Returning Defult Rows

Kevin Feasel



Christopher Huntley wants to return a default record when there are no results:

Or if you’re ready to take it to the ╰[ ⁰﹏⁰ ]╯level then change the column to NChar and use the hex of your favorite emoji like:

DECLARE @testtable1 TABLE (
testid int identity (1,1),
testvalue nchar (255))

–use the below for the final query

ISNULL((SELECT testvalue from @testtable1 where testvalue > 101), NCHAR(0xD83D)+ NCHAR(0xDE20) ) as testvaluethatworks

There are a few other alternatives, such as loading results into a temp table and inserting a default row if the temp table is empty.

Related Posts


Kenneth Fisher explains a couple of database name functions in SQL Server: I’d never seen ORIGINAL_DB_NAME until recently and I thought it would be interesting to highlight it out, and in particular the difference between it and DB_NAME. I use DB_NAME and DB_ID fairly frequently in support queries (for example what database context is a query running from or what database are […]

Read More

Using STRING_AGG In SQL Server 2017
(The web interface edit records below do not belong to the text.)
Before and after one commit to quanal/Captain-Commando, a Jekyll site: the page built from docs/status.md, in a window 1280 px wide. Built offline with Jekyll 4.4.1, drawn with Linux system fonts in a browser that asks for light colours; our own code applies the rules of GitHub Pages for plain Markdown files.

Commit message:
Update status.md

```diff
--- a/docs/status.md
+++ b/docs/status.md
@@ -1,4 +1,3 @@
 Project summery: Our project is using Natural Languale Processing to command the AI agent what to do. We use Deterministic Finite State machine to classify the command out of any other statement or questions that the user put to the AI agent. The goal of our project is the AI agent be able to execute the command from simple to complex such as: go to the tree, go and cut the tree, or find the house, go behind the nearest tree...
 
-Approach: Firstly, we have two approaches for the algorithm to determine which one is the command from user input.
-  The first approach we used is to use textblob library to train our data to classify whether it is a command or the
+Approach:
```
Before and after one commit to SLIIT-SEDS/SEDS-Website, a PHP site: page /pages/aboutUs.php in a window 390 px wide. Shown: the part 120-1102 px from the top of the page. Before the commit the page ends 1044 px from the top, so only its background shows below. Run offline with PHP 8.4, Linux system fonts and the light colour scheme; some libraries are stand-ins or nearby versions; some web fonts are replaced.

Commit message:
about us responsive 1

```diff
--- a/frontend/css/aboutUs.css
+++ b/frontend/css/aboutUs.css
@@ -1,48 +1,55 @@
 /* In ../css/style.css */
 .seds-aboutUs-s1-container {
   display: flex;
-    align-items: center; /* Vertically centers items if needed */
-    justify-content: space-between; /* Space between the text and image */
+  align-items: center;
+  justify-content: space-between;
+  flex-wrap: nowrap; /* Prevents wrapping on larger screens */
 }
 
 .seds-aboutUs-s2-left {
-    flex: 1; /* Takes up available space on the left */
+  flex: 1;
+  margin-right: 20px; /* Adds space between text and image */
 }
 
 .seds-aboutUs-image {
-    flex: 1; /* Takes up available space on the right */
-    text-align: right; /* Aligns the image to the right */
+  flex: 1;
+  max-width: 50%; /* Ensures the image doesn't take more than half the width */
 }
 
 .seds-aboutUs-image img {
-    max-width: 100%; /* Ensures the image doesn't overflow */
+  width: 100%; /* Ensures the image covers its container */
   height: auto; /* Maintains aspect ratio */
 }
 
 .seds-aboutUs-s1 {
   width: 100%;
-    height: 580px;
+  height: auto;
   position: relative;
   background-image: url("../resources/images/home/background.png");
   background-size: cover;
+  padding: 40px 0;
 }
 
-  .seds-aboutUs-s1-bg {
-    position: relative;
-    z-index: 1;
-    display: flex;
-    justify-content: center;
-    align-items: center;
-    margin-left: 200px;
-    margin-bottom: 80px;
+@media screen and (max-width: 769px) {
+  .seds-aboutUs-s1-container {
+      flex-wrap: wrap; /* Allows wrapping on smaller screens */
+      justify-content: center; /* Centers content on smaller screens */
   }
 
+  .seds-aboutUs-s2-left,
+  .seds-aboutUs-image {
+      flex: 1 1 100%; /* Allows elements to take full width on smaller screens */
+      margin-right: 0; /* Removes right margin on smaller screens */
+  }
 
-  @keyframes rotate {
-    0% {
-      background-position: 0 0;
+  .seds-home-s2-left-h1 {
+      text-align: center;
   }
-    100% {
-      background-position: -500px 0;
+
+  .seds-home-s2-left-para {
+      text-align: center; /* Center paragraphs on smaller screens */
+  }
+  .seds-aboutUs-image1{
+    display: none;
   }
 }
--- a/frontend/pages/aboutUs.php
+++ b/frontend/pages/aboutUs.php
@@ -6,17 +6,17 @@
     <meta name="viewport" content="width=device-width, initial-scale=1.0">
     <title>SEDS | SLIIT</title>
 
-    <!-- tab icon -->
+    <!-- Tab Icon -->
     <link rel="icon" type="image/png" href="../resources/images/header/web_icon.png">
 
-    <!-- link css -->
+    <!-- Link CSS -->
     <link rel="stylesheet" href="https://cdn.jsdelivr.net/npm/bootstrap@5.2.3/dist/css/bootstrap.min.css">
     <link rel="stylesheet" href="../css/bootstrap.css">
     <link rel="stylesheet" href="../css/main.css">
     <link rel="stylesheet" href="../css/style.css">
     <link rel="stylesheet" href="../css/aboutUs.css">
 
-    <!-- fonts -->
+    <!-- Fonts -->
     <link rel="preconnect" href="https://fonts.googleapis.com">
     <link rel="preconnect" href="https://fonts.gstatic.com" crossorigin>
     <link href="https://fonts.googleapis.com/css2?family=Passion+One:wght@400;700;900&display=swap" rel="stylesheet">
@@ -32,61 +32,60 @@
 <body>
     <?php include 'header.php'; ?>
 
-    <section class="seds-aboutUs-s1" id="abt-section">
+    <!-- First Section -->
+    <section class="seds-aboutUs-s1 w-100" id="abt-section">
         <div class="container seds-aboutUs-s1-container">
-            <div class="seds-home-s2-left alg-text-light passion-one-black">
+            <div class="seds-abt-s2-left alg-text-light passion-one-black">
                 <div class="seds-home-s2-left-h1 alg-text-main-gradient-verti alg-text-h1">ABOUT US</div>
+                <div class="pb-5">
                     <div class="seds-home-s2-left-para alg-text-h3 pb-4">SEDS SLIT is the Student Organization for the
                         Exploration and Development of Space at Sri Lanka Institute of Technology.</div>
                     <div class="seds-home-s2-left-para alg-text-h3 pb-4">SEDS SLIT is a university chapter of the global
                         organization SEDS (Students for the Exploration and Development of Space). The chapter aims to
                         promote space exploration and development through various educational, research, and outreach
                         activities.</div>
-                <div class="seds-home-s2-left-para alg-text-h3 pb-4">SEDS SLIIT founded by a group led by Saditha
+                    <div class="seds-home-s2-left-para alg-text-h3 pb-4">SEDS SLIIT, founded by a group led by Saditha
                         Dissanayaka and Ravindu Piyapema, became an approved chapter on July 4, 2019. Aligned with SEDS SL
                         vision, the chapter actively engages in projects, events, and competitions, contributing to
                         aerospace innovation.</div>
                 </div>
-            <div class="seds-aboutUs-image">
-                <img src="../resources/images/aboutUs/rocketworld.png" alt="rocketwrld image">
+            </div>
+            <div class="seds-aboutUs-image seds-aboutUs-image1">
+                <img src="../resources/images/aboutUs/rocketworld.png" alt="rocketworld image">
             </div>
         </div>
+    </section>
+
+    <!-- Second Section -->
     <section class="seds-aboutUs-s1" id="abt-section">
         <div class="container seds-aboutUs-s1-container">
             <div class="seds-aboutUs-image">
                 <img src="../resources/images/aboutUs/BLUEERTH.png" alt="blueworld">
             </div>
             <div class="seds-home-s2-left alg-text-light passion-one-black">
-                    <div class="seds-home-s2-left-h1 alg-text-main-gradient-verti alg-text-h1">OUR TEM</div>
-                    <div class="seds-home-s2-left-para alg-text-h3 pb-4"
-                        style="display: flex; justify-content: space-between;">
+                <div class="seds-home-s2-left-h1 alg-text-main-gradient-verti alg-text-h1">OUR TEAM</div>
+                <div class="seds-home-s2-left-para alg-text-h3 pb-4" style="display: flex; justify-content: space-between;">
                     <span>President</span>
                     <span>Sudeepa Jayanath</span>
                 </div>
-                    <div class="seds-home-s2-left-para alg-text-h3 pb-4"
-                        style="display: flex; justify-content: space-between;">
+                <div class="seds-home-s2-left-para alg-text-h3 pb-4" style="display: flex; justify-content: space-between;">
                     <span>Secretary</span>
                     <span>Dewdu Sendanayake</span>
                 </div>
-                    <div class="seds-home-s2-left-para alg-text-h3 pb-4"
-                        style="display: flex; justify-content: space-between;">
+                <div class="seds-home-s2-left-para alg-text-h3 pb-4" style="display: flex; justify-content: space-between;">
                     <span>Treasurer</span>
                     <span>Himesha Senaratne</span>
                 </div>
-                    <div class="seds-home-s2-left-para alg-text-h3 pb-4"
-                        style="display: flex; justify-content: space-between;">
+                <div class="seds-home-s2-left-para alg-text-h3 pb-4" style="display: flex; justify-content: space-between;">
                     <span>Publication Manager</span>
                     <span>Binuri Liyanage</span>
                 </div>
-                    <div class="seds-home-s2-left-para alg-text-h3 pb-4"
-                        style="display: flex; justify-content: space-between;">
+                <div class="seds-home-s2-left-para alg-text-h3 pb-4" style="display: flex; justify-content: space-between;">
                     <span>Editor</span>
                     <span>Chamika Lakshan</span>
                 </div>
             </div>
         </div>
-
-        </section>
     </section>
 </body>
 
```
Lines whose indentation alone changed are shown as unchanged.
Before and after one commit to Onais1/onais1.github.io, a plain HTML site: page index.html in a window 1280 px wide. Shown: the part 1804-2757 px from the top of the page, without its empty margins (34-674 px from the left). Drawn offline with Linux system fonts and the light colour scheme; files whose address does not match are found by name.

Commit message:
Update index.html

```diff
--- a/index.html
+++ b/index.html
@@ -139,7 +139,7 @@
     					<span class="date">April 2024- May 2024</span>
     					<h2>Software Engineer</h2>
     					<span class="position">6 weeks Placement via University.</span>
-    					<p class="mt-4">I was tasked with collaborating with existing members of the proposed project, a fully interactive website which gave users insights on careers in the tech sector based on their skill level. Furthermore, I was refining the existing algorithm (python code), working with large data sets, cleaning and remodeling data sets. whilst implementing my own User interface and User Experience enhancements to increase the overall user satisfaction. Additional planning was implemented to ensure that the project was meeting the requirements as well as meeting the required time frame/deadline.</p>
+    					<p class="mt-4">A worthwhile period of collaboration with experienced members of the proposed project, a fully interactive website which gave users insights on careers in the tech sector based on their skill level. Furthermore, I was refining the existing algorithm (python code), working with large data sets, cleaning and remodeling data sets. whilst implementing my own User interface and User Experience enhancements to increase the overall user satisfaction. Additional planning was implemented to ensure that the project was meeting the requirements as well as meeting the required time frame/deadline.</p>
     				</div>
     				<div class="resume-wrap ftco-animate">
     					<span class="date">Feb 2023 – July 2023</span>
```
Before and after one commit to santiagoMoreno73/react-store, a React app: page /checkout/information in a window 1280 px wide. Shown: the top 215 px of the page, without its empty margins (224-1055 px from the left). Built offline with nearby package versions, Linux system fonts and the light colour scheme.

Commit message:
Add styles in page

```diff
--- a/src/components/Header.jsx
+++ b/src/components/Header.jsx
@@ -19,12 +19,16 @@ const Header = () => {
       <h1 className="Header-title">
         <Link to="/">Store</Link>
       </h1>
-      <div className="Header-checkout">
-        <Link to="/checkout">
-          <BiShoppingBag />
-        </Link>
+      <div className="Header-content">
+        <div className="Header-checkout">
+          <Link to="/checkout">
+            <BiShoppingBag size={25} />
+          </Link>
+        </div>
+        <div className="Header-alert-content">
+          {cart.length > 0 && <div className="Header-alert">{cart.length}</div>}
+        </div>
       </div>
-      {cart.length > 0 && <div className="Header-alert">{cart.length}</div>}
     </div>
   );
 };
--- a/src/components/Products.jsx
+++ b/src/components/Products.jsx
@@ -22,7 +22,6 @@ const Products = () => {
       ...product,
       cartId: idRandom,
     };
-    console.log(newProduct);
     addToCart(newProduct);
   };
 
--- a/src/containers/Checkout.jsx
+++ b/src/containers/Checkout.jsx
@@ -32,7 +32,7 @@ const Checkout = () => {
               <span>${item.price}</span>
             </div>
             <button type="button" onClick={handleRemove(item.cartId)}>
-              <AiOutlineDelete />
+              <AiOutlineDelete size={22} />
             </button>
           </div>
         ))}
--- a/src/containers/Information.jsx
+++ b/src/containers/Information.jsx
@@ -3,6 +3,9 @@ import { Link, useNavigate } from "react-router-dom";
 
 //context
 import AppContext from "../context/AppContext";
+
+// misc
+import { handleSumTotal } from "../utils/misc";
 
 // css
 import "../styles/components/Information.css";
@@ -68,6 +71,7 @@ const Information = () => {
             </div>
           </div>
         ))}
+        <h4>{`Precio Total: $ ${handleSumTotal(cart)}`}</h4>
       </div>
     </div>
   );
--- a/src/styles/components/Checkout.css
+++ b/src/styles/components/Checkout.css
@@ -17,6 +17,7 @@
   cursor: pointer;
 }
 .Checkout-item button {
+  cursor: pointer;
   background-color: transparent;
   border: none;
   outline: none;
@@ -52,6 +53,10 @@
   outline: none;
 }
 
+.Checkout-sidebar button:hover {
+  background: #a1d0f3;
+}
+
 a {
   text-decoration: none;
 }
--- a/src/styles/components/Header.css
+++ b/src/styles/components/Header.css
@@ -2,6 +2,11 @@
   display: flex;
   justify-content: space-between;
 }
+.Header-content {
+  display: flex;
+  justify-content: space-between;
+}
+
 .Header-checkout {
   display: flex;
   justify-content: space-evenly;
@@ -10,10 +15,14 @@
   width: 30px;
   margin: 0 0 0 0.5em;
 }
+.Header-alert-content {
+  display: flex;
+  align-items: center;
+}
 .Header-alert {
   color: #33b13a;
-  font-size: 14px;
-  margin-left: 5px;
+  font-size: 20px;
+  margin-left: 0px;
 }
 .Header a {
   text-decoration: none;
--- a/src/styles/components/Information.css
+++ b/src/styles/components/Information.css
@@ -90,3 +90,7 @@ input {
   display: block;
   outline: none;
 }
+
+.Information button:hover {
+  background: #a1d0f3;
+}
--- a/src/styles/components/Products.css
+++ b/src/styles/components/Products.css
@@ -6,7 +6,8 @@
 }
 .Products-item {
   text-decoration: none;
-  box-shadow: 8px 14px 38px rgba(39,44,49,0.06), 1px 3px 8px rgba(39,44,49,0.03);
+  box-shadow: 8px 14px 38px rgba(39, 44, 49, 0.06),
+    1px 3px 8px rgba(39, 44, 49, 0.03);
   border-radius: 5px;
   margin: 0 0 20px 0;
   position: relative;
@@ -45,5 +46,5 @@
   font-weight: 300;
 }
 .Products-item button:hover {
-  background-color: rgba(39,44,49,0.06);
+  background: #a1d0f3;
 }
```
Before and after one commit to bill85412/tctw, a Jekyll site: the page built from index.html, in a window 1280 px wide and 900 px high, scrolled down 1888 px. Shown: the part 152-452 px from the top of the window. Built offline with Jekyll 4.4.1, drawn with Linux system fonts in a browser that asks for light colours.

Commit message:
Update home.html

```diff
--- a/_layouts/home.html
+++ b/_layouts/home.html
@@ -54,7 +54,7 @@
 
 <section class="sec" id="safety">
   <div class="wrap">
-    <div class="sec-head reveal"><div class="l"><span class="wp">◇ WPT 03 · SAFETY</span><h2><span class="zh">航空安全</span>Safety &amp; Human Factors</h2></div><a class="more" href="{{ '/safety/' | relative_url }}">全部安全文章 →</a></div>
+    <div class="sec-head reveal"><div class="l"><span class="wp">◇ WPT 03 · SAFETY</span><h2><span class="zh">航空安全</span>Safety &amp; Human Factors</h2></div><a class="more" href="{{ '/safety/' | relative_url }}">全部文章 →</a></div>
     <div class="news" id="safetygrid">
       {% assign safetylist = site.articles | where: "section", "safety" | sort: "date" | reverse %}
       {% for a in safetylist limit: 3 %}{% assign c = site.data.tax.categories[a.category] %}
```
Derik Hammer talks about one of the nicer T-SQL additions in SQL Server 2017: Creating comma separated strings from a column, or delimited strings as I like to call it, is a very common problem in SQL. Beginning with SQL Server 2017 and Azure SQL Database, there is now another option to the existing set of solutions, STRING_AGG(). I […]

Read More


October 2016
« Sep Nov »